The Spiritual Insights that we receive from this research on using the electron beam coupled with van der Waals material to produce X-rays along with the ability to more accurately and precisely control the amount of X-ray radiation which may lead to higher resolution measurements tends to draw these things out in the sense of interpretation. One’s method of interpretation or theology may not necessarily result in a higher resolution understanding of the meaning of the Scriptures, and more specifically, how we are to live our lives before God to bring Glory to His Name. One of Paul’s primary concerns in his letter to the Philippians was that of one conducting his or her self in a manner that is worthy of the gospel of Christ. This is what he is saying to the Philippians according to Philippians 1:27-30.

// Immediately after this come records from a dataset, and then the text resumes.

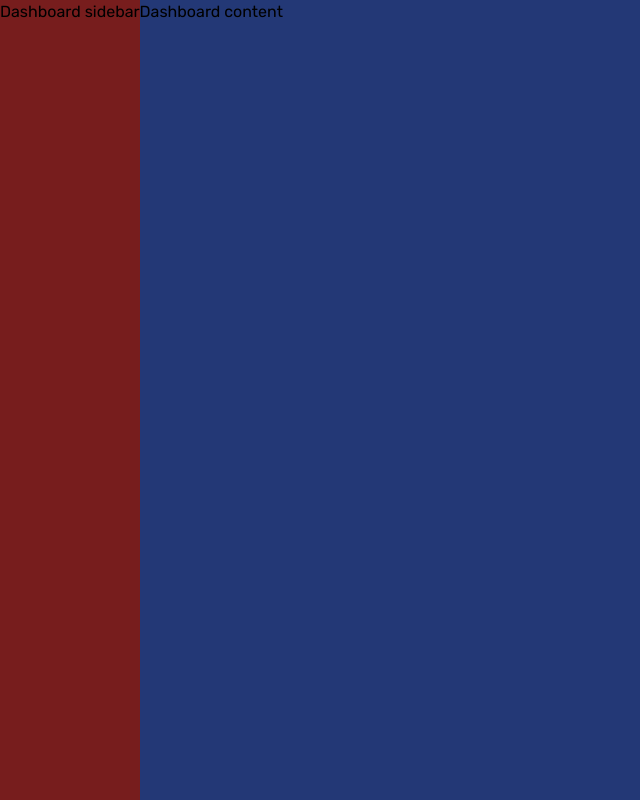
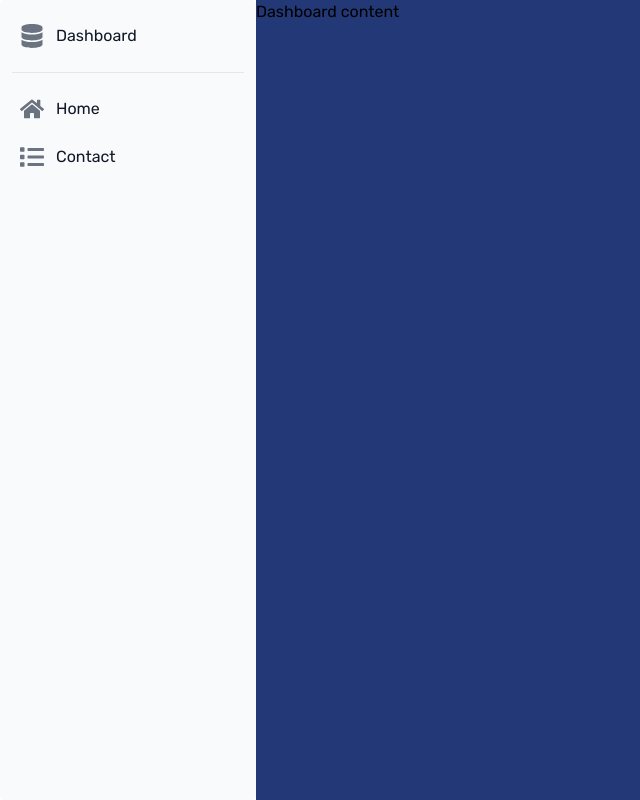
Before and after one commit to yeasinbinali/SmartHR, a React (Vite) app: page /dashboard in a window 1280 px wide. Shown: the whole page, without its empty margins (0-640 px from the left). Built offline with nearby package versions, Linux system fonts and the light colour scheme; no server answers; sample sign-in values are in the browser's storage; a web font is replaced by a local one.

Commit message:
google sign in and regex added

```diff
--- a/src/authentication/Login/Login.jsx
+++ b/src/authentication/Login/Login.jsx
@@ -6,7 +6,7 @@ import { authContext } from '../../providers/AuthProvider';
 
 const Login = () => {
     const { register, handleSubmit } = useForm();
-    const { signInUser } = useContext(authContext);
+    const { signInUser, googleSignIn } = useContext(authContext);
     const navigate = useNavigate();
     const location = useLocation();
 
@@ -22,8 +22,18 @@ const Login = () => {
             .catch(error => {
                 console.log(error.message);
             })
+    }
 
+    const handleGoogleSignIn = () => {
+        googleSignIn()
+            .then(res => {
+                console.log(res.user);
+            })
+            .catch(error => {
+                console.log(error.message);
+            })
     }
+
     return (
         <div className='flex justify-between items-center gap-10 mt-10 mb-20'>
             <div className='w-[40%] mx-auto'>
@@ -44,7 +54,7 @@ const Login = () => {
                 </form>
                 <p className='my-5 text-center'>New to SmartHR ? <Link className='text-main' to='/register'>Go to Register</Link></p>
                 <div className='flex justify-center'>
-                    <FcGoogle className='text-3xl' />
+                    <FcGoogle onClick={handleGoogleSignIn} className='text-3xl' />
                 </div>
             </div>
         </div>
--- a/src/authentication/Register/Register.jsx
+++ b/src/authentication/Register/Register.jsx
@@ -3,8 +3,11 @@ import { useForm } from "react-hook-form"
 import { Link } from 'react-router-dom';
 import { authContext } from '../../providers/AuthProvider';
 
+// const image_hosting_key = 'd4f75cbd1e84a7835c536036c7e5f01b';
+// const image_hosting_api = `https://api.imgbb.com/1/upload?key=${image_hosting_key}`
+
 const Register = () => {
-    const { register, handleSubmit } = useForm();
+    const { register, handleSubmit,  formState: { errors } } = useForm();
     const { createUser } = useContext(authContext);
 
     const onSubmit = (data) => {
@@ -59,7 +62,12 @@ const Register = () => {
                     </div>
                     <div className='w-full mx-auto'>
                         <label>Password</label><br />
-                        <input required placeholder='Write your password' type='password' className='border-2 border-[whitesmoke] w-[100%]' {...register("password")} />
+                        <input required placeholder='Write your password' type='password' className='border-2 border-[whitesmoke] w-[100%]' {...register("password", {
+                            minLength: 6,
+                            pattern: /^(?=.*?[A-Z])(?=.*?[#?!@$%^&*-])/
+                        })} />
+                        {errors.password?.type === "minLength" && <p>Password must be 6 characters</p>}
+                        {errors.password?.type === "pattern" && <p>Password must have one capital letter and one special character(!, @, #, %, &, *)</p>}
                     </div>
                 </div>
                 <input className='btn bg-primary text-white w-full py-2 mt-5' type="submit" />
--- a/src/pages/Dashboard/DashboardSidebar/DashboardSidebar.jsx
+++ b/src/pages/Dashboard/DashboardSidebar/DashboardSidebar.jsx
@@ -1,9 +1,28 @@
 import React from 'react';
+import { Sidebar } from "flowbite-react";
+import { FaDatabase, FaHome, FaList } from 'react-icons/fa';
+
 
 const DashboardSidebar = () => {
     return (
-        <div className='bg-red-900 min-h-screen'>
-            <h1>Dashboard sidebar</h1>
+        <div className='min-h-screen'>
+            <Sidebar aria-label="Sidebar with content separator example">
+                <Sidebar.Items>
+                    <Sidebar.ItemGroup>
+                        <Sidebar.Item href="#" icon={FaDatabase}>
+                            Dashboard
+                        </Sidebar.Item>
+                    </Sidebar.ItemGroup>
+                    <Sidebar.ItemGroup>
+                        <Sidebar.Item href="#" icon={FaHome}>
+                            Home
+                        </Sidebar.Item>
+                        <Sidebar.Item href="#" icon={FaList}>
+                            Contact
+                        </Sidebar.Item>
+                    </Sidebar.ItemGroup>
+                </Sidebar.Items>
+            </Sidebar>
         </div>
     );
 };
--- a/src/providers/AuthProvider.jsx
+++ b/src/providers/AuthProvider.jsx
@@ -1,8 +1,9 @@
 import React, { createContext, useEffect, useState } from 'react';
-import { createUserWithEmailAndPassword, signInWithEmailAndPassword, onAuthStateChanged, signOut } from "firebase/auth";
+import { createUserWithEmailAndPassword, signInWithEmailAndPassword, onAuthStateChanged, signOut, GoogleAuthProvider, signInWithPopup } from "firebase/auth";
 import auth from '../firebase/firebase.init';
 
 export const authContext = createContext(null);
+const googleProvider = new GoogleAuthProvider()
 
 const AuthProvider = ({ children }) => {
     const [user, setUser] = useState('');
@@ -16,6 +17,11 @@ const AuthProvider = ({ children }) => {
     const signInUser = (email, password) => {
         setLoading(true);
         return signInWithEmailAndPassword(auth, email, password);
+    }
+
+    const googleSignIn = () => {
+        setLoading(true);
+        return signInWithPopup(auth, googleProvider);
     }
 
     const logoutUser = () => {
@@ -34,7 +40,7 @@ const AuthProvider = ({ children }) => {
         }
     }, [])
 
-    const authInfo = { user, loading, createUser, signInUser, logoutUser };
+    const authInfo = { user, loading, createUser, signInUser, googleSignIn, logoutUser };
     return (
         <authContext.Provider value={authInfo}>
             {children}
```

Philippians 1:27-30

1:27 Only conduct yourselves in a manner worthy of the gospel of Christ, so that whether I come and see you or remain absent, I will hear of you that you are standing firm in one spirit, with one mind striving together for the faith of the gospel; 1:28 in no way alarmed by your opponents which is a sign of destruction for them, but of salvation for you, and that too from God. 1:29 For to you it has been granted for Christ’s sake, not only to believe in Him, but also to suffer for His sake, 1:30 experiencing the same conflict which you saw in me, and now hear to be in me. (NASB)

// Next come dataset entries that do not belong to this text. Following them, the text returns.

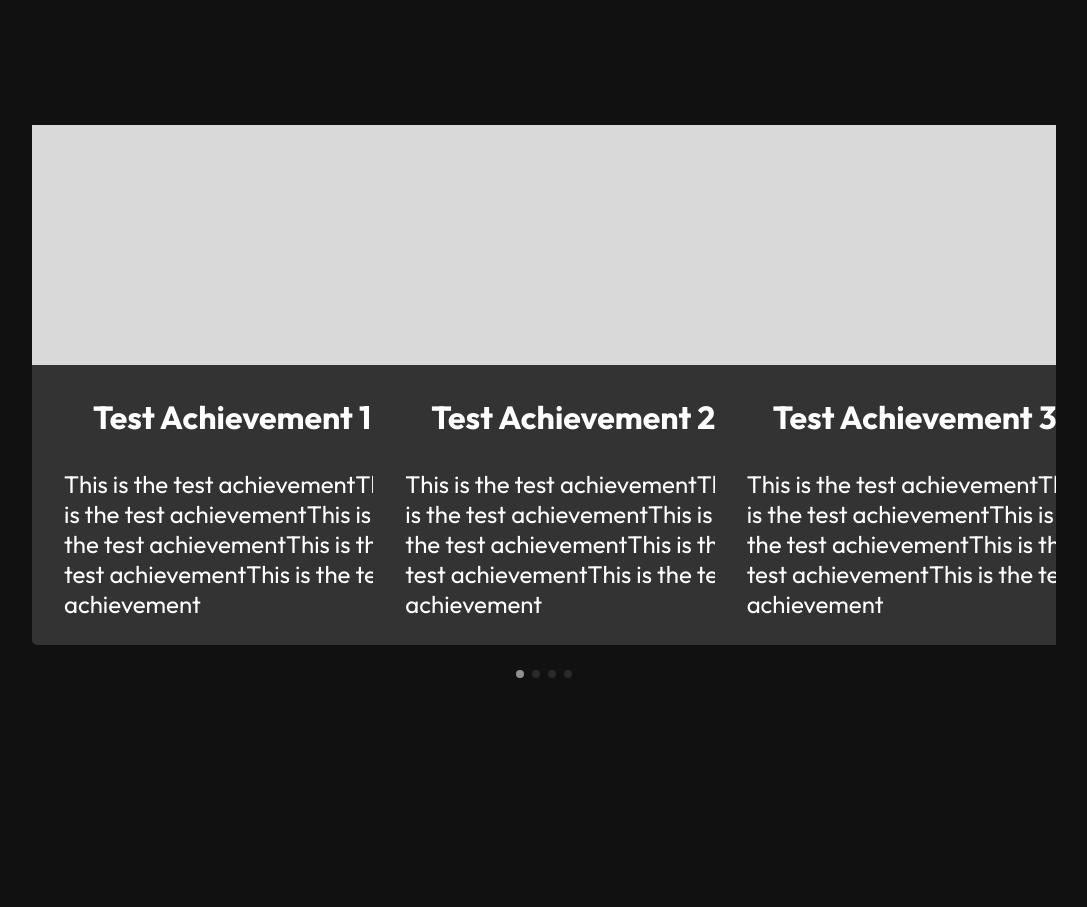
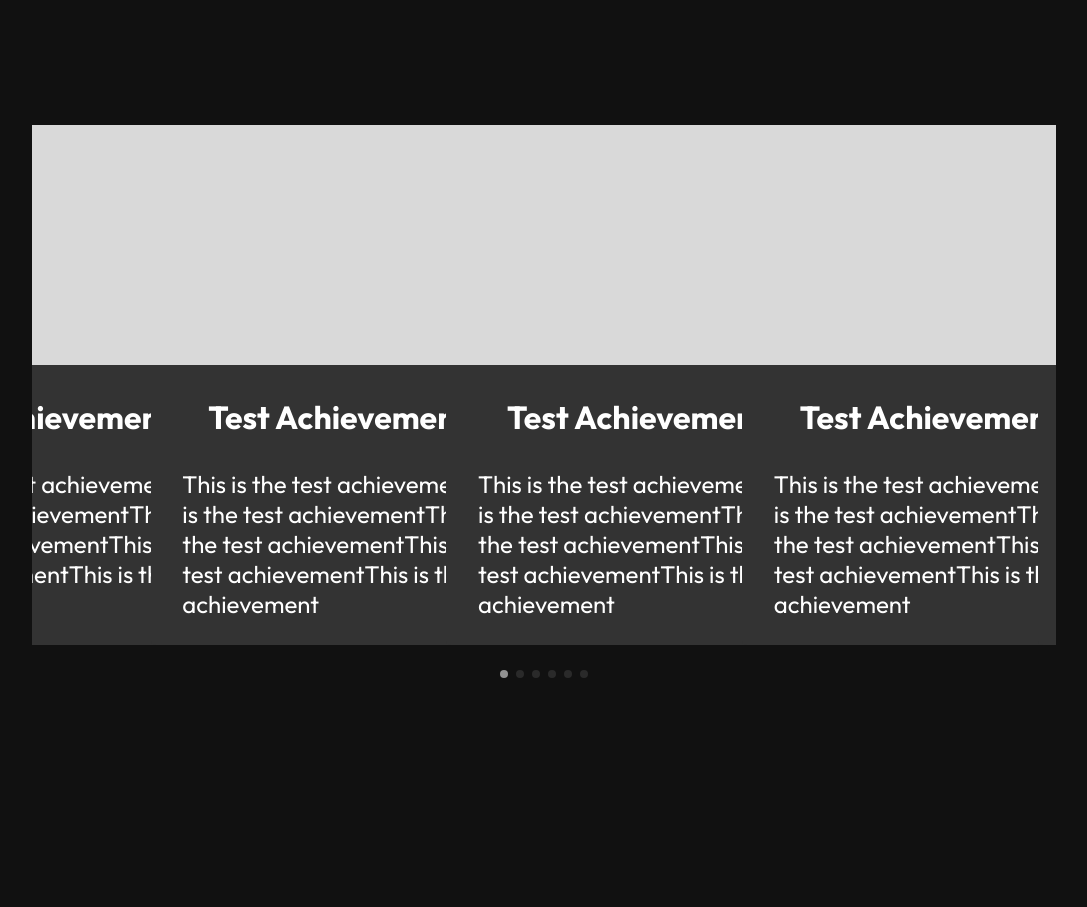
Before and after one commit to Kobutaemon/makeit, a React (Vite) app: page / in a window 1280 px wide. Shown: the part 2130-3037 px from the top of the page, without its empty margins (96-1183 px from the left). Built offline with nearby package versions, Linux system fonts and the light colour scheme.

Commit message:
SwiperのcenterdSlieds, loopを追加。

```diff
--- a/src/components/Achievements/Achievements.tsx
+++ b/src/components/Achievements/Achievements.tsx
@@ -15,9 +15,25 @@ function Achievements(){
       <div className="achievements-content">
         <Swiper
           modules={[Pagination]}
-          spaceBetween={0}
-          slidesPerView={3}
-          pagination={true}
+          loop={true}
+          centeredSlides={true}
+          pagination={{
+            clickable: true,
+          }}
+          breakpoints={{
+            640: {
+              slidesPerView: 1,
+              spaceBetween: 100,
+            },
+            768: {
+              slidesPerView: 1.5,
+              spaceBetween: 100,
+            },
+            1024: {
+              slidesPerView: 3.8,
+              spaceBetween: 100,
+            }
+          }}
         >
           <SwiperSlide>
             <AchievementCard title='Test Achievement 1' description='This is the test achievementThis is the test achievementThis is the test achievementThis is the test achievementThis is the test achievement'/>
```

Paul writes of the importance of conducting ourselves in a manner that is worthy of the gospel. This means that we remain true to God’s Word, we are living out our faith, and that we will be persecuted for standing firm in our faith. Paul is reminding us of our responsibility to walk in a worthy manner. The gospel speaks of the life, death, burial, and resurrection of Yeshua, and of the Lord God dwelling in our midst. Because of these things, we are called to live ethically and moral lives standing for the truth and not a lie.  We have a responsibility to this as the people of God. The Greek and Hebrew translations state the following:

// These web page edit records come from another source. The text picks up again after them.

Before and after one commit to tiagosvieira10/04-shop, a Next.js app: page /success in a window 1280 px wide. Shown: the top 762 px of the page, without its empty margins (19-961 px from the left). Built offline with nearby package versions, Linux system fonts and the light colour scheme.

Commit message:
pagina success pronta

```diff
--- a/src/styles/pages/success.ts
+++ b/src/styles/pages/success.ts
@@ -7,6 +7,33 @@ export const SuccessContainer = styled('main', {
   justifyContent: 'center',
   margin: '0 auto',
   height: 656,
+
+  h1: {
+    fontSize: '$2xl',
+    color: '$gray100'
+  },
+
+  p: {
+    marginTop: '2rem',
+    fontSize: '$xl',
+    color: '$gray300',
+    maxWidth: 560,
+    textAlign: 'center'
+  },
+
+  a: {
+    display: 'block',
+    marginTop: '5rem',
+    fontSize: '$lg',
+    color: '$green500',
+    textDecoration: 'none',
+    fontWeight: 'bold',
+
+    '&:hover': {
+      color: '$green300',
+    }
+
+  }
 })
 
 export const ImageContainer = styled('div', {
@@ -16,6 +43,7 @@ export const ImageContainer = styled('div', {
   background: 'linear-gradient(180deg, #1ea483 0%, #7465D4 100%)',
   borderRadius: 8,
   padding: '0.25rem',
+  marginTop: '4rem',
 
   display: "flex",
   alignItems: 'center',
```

Μόνον ἀξίως τοῦ εὐαγγελίου τοῦ Χριστοῦ πολιτεύεσθε, ἵνα εἴτε ἐλθὼν καὶ ἰδὼν ὑμᾶς εἴτε ἀπὼν ἀκούω τὰ περὶ ὑμῶν, ὅτι στήκετε ἐν ἑνὶ πνεύματι, μιᾷ ψυχῇ συναθλοῦντες τῇ πίστει τοῦ εὐαγγελίου

רַק הִתְנַהֲגוּ כָּרָאוּי לִבְשׂוֹרַת הַמָּשִׁיחַ, לְמַעַן אֶשְׁמַע עֲלֵיכֶם – אִם בְּבוֹאִי לִרְאוֹתְכֶם, אִם בִּהְיוֹתִי רָחוֹק מִכֶּם – כִּי עוֹמְדִים אַתֶּם בְּרוּחַ אַחַת וְנִלְחָמִים בְּלֵב אֶחָד בְּעַד אֱמוּנַת הַבְּשׂוֹרָה

1:27 Only conduct yourselves in a manner worthy of the gospel of Christ, so that whether I come and see you or remain absent, I will hear of you that you are standing firm in one spirit, with one mind striving together for the faith of the gospel;

In the Greek text, the word ἀξίως (Axios, worthy) has the meaning of weightiness in the sense of something having value. In the Hebrew translation we see the use of the word הִתְנַהֲגוּ כָּרָאוּי from the root word נָהַג and רָאָה meaning “to be driven, led, or guided,” and “to see,” respectively. (where the word כָּרָאוּי means “properly”) This suggests how we are led by the Spirit of God in a way that has great value that is consistent with the gospel. Both the Hebrew and Greek texts draw out how the Lord God is moving inside of us, guiding us by His Spirit, and we are to humble our lives submitting to His calling and move. We should walk in a way that demonstrates the extreme value, the extreme worth of the gospel in our lives. The implication by Paul’s exhortation is that some people were not walking worthy. People were being tempted to not live according to God’s Word and possibly even have fallen way, which is the end result. How do we walk in a manner worthy of the gospel? In this text Paul describes what it means to walk worthy of this gospel is to live in a manner that honors Yeshua and his sacrifice for us. The point of Paul’s message is that living worthy of the kingdom is not just a mental exercise (faith) but it is actually living out our faith!